Posted on

EDITORIAL: Word of hope in the choking billowy smoke

marciadottin, [email protected]

EDITORIAL: Word of hope in the choking billowy smoke

Social Share

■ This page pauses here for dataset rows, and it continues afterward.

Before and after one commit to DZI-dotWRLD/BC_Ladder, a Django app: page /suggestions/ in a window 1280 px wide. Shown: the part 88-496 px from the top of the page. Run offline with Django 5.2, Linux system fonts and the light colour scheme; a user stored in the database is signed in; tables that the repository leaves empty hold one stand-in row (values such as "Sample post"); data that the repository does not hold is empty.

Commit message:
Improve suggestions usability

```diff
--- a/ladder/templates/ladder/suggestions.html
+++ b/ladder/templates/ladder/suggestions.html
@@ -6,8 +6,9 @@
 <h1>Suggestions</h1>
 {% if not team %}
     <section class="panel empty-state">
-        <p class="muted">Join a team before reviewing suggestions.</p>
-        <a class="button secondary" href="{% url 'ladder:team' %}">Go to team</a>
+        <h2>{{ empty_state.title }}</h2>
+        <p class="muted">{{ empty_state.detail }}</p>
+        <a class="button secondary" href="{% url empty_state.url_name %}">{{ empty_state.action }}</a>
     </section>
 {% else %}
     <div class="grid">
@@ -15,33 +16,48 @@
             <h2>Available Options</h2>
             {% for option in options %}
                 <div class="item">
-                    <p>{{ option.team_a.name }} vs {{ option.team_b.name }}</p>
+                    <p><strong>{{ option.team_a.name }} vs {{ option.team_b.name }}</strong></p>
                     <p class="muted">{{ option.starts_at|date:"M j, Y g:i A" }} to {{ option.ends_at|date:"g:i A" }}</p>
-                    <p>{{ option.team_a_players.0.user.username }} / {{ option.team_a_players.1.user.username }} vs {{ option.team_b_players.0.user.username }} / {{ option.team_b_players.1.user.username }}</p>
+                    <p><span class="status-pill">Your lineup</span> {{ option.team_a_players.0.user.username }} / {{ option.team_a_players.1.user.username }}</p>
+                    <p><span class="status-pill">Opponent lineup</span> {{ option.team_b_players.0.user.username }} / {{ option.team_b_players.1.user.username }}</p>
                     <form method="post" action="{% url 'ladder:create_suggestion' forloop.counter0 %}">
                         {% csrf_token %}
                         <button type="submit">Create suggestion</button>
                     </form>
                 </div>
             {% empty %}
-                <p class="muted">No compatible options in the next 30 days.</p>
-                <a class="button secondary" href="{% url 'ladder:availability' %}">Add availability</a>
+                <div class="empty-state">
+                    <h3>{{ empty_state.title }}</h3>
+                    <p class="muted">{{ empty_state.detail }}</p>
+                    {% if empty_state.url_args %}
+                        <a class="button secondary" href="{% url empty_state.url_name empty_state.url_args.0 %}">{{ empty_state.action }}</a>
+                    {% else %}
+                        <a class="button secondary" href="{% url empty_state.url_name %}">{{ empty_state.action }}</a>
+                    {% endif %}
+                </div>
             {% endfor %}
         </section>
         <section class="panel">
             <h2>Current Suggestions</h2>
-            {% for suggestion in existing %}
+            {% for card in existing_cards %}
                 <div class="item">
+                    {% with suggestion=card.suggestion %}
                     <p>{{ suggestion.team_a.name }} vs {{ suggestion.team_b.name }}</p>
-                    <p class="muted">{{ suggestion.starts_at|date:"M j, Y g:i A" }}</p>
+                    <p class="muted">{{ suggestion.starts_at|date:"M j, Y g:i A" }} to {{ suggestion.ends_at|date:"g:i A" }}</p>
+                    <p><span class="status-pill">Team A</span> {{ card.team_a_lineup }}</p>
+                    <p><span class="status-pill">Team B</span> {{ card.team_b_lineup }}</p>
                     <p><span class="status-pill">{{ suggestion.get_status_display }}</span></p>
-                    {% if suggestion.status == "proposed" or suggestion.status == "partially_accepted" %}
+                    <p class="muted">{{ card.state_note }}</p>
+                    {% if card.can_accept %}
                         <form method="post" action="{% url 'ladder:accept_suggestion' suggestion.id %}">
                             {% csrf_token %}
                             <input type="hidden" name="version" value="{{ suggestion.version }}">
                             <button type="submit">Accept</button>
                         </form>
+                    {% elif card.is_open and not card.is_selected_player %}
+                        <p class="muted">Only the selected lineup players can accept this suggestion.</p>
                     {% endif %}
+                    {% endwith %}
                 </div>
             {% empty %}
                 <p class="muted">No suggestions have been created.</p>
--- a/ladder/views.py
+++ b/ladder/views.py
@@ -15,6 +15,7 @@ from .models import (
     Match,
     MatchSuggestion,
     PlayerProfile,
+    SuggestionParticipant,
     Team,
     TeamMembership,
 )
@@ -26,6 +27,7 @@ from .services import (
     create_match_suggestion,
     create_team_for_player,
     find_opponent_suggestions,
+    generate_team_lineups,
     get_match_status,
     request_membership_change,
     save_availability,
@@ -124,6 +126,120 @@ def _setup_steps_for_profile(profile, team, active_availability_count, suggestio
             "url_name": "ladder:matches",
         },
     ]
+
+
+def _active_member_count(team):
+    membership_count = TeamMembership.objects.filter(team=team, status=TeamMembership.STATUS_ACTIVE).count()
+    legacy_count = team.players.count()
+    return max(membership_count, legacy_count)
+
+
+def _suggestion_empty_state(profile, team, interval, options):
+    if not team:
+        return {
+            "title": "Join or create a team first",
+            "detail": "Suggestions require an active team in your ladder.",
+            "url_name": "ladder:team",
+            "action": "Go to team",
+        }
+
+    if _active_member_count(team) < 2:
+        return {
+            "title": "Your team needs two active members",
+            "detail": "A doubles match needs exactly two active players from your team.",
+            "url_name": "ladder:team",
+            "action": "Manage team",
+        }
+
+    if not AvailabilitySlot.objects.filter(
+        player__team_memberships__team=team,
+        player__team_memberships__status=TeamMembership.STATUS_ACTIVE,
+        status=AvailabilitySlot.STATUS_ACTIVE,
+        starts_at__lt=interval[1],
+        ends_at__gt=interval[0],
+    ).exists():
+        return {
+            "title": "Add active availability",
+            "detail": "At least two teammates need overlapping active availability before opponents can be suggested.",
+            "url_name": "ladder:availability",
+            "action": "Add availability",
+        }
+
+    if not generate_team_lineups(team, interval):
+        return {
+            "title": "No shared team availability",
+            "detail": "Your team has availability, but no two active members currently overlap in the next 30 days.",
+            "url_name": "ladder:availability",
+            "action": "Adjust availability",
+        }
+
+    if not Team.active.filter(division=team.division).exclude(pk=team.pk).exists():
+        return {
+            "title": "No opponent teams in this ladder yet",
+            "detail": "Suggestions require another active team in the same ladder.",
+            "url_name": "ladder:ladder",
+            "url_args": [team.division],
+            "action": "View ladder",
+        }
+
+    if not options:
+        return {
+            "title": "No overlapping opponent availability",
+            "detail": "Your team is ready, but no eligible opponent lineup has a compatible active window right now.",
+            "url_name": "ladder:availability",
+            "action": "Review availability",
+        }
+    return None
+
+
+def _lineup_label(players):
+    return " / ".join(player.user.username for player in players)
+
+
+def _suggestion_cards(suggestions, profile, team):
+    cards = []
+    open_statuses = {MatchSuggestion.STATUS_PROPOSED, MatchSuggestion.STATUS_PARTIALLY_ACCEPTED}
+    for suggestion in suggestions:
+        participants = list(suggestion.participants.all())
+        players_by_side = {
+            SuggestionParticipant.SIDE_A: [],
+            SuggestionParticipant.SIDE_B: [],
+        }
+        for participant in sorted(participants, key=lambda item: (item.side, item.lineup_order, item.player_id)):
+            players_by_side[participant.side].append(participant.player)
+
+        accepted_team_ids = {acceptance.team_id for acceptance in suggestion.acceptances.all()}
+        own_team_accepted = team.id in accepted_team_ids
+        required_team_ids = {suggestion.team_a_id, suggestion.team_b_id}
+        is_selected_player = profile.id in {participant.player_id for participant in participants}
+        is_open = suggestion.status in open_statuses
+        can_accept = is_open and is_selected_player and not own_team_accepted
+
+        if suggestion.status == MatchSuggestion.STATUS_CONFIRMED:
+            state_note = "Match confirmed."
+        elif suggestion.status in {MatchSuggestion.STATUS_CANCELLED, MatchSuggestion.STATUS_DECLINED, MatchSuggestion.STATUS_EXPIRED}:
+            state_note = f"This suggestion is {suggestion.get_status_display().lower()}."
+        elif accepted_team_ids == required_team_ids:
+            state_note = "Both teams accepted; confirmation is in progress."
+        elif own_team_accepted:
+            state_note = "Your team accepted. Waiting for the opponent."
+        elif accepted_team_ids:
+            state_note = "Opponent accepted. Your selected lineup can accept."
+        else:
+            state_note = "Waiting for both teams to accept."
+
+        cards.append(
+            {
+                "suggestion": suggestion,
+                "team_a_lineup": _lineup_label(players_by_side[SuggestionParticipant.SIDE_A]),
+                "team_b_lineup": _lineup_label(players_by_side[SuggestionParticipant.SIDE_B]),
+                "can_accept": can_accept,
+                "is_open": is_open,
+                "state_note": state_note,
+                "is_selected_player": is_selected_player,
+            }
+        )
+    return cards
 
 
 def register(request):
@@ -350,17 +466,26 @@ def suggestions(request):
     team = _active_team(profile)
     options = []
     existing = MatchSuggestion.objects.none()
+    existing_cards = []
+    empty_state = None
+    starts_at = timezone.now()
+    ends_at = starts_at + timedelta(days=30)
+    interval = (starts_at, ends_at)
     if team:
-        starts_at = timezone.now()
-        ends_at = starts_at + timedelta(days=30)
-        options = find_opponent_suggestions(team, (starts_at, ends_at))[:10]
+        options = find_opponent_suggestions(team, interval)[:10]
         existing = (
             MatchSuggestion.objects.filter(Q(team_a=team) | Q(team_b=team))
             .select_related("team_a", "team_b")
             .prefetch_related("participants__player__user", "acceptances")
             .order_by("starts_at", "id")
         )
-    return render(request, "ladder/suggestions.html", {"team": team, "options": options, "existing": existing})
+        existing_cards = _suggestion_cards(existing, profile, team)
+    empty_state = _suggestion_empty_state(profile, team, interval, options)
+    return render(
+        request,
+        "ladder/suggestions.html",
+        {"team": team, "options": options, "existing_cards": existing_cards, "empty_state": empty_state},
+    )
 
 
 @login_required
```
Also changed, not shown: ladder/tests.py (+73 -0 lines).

WE?ARE?DELIGHTED TO?HEAR the days of the neighbourhood stuff-burning brigade are numbered. Actually, we look forward to the day they are over.
No less will be the anticipation of the anti-burning activists, especially the Facebook lobby group Citizens Against Burning Stuff, who have been advocating severe penalties for those who set garbage afire in neighbourhoods – and with flaunted impunity, caring not for the asthmatic or chronic sufferers of sinusitis.
Of course, we are relying on the undertaking by Minister of Health Donville Inniss to rid us of the annoying and dangerous practice.
Less than a week ago, Princess Margaret Secondary students had to be sent home after “thick smoke” engulfed their school, the result of “somebody . . . burning stuff in the Farm Terrace area”. Ironically, the school’s deputy principal Wayne Willock, who would have had to oversee those students suffering “panic attacks and wheezing”, is chairman of Citizens Against Burning Stuff. Here he was again witnessing first-hand the trauma of neighbourhood fire and smoke.
Mr Willock and his group of concerned citizens would like to see relevant legislation to stop or, at the very least,
to control the burning of waste, especially in and around residential districts – and, clearly, not without the best of cause.
Many a victim of indiscriminate burning has had to endure emergency trips to the Asthma Bay of the Queen Elizabeth Hospital, after being exposed to smoke from a neighbour’s lit garbage.    
“We cannot continue to invest more . . . ,” says Mr Inniss, “in asthma bays at our facilities, as opposed to deploying resources to address part of the root cause – indiscriminate burning in this society.”
It is an argument for which no reasonable mind can fault the minister.
“So I wish to send a strong warning to those whose vehicles’ exhaust system needs to be fixed and to those who like to draw a match to burn their garbage on their properties: your days are numbered.”
We submit that where burning might be permissible, special burn permits be required. This should cover social bonfires and public larger-than-normal cooking blazes.
Special burn permits should also be required for agricultural waste burning, and, in this case, with the proviso it should be so done as to minimize odour emissions and smoke. And there should be days’ advance public notice.
Given the myriad cases of respiratory problems we face, control laws of refuse burning are urgent. Barbadians must come to understand that if there is need for urgent disposal of waste, the Sanitation Service Authority has a special collection scheme available.
Firebombing one’s waste is not an option.